What the task requires:
Going through the data below, copy out each line where the word "results" shows up.

[Version difference data]
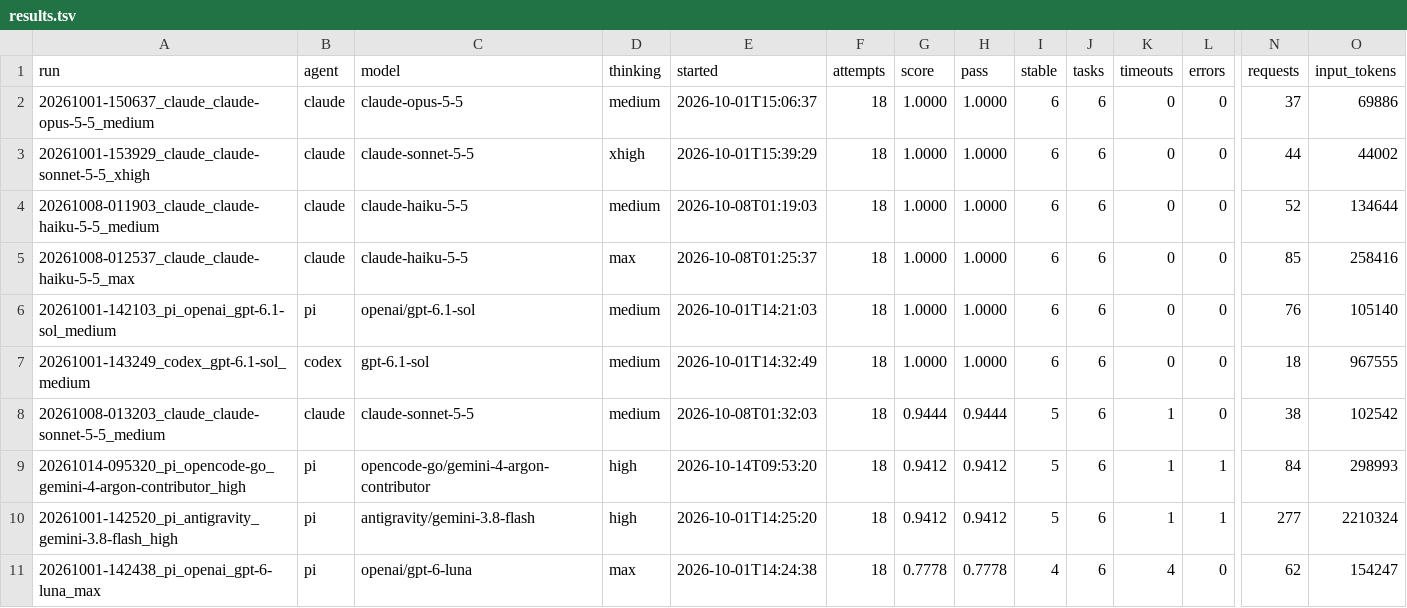
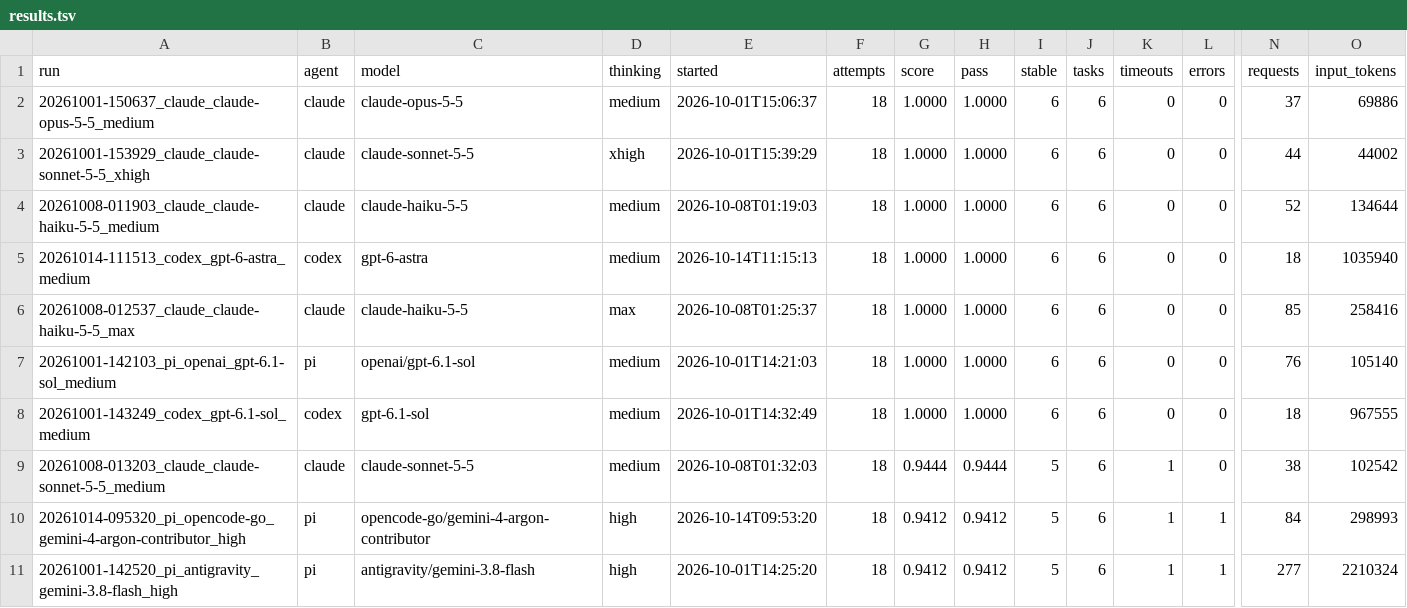
Before and after one commit to Th1nhNg0/benchmax, a TSV file: results.tsv, drawn as a sheet; only a part is shown, gaps mark what is left out; the shorter side is filled out with more unchanged rows; rows hold the shown columns only; the diff names each change by its address in the sheet, - before the commit and + after, or states it on an @@ line.

Commit message:
Upgrade Codex to 0.162.1 and add Astra medium benchmark results

```diff
--- a/results.tsv
+++ b/results.tsv
+row 5: 20261014-111513_codex_gpt-6-astra_medium | codex | gpt-6-astra | medium | 2026-10-14T11:15:13 | 18 | 1.0000 | 1.0000 | 6 | 6 | 0 | 0 | 18 | 1035940
```
Also changed, not shown: 2 other files.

Response for this exercise:
Before and after one commit to Th1nhNg0/benchmax, a TSV file: results.tsv, drawn as a sheet; only a part is shown, gaps mark what is left out; the shorter side is filled out with more unchanged rows; rows hold the shown columns only; the diff names each change by its address in the sheet, - before the commit and + after, or states it on an @@ line.
Upgrade Codex to 0.162.1 and add Astra medium benchmark results
--- a/results.tsv
+++ b/results.tsv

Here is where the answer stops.